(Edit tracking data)

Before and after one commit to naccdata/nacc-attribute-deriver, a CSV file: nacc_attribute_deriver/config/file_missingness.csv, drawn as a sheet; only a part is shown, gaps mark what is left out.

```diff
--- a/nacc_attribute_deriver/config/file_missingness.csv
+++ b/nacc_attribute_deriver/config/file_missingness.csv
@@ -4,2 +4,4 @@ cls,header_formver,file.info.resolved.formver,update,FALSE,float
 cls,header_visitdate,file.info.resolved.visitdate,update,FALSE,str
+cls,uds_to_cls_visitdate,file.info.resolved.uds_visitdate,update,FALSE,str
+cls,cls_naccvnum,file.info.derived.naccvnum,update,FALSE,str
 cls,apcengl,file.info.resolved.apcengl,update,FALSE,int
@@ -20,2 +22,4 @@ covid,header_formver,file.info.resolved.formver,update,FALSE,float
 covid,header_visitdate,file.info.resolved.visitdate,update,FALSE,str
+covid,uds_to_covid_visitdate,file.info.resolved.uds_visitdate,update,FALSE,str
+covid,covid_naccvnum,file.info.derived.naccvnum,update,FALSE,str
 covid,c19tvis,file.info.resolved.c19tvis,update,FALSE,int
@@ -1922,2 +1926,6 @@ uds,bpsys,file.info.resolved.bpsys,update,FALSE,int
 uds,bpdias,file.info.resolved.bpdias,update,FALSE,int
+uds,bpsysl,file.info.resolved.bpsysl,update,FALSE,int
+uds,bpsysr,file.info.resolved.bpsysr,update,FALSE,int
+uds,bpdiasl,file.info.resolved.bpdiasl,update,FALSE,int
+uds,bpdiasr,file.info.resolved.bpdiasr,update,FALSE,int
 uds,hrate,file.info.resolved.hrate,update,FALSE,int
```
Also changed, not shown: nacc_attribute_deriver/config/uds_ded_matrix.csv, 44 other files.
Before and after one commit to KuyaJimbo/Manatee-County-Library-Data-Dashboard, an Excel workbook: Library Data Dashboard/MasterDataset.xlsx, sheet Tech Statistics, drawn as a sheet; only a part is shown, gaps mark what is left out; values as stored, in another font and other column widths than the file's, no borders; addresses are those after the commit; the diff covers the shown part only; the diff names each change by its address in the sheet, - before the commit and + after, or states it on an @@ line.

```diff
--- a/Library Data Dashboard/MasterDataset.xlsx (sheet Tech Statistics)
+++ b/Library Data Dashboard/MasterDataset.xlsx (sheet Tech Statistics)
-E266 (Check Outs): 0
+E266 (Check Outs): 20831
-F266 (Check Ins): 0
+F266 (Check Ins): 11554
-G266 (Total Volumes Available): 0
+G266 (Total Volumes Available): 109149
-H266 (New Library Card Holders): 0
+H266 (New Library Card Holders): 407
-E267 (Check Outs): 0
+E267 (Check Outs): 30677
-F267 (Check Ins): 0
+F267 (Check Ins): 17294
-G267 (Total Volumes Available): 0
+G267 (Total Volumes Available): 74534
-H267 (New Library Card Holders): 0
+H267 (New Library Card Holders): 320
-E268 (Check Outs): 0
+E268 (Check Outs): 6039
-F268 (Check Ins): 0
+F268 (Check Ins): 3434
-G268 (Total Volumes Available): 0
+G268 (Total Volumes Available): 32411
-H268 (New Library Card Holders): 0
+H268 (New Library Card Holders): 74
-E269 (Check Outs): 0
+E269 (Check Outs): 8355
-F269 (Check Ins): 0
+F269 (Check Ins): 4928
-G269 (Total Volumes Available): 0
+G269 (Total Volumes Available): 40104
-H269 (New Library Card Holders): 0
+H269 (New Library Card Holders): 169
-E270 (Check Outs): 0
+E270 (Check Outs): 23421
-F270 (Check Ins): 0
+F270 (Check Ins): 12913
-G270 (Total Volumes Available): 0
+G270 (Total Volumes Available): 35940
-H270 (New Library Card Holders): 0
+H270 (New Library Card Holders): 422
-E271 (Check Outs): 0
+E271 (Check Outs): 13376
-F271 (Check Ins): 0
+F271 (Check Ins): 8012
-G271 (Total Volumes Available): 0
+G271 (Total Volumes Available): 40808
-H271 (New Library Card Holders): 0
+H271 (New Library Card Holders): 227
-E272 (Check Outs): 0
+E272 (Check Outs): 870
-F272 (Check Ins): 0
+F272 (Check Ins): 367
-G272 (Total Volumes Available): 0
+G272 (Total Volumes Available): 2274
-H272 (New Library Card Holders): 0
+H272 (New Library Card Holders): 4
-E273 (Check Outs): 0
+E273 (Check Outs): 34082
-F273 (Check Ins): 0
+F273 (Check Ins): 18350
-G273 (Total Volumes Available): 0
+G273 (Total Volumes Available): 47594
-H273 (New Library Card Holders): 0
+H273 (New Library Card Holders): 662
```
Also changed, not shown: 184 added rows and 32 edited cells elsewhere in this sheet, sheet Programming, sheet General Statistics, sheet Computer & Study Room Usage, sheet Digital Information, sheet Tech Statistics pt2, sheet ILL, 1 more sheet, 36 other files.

Required work >> Within the entries, find all lines that contain "config" and copy each one.

Solution for this exercise >>
Before and after one commit to naccdata/nacc-attribute-deriver, a CSV file: nacc_attribute_deriver/config/file_missingness.csv, drawn as a sheet; only a part is shown, gaps mark what is left out.
--- a/nacc_attribute_deriver/config/file_missingness.csv
+++ b/nacc_attribute_deriver/config/file_missingness.csv
Also changed, not shown: nacc_attribute_deriver/config/uds_ded_matrix.csv, 44 other files.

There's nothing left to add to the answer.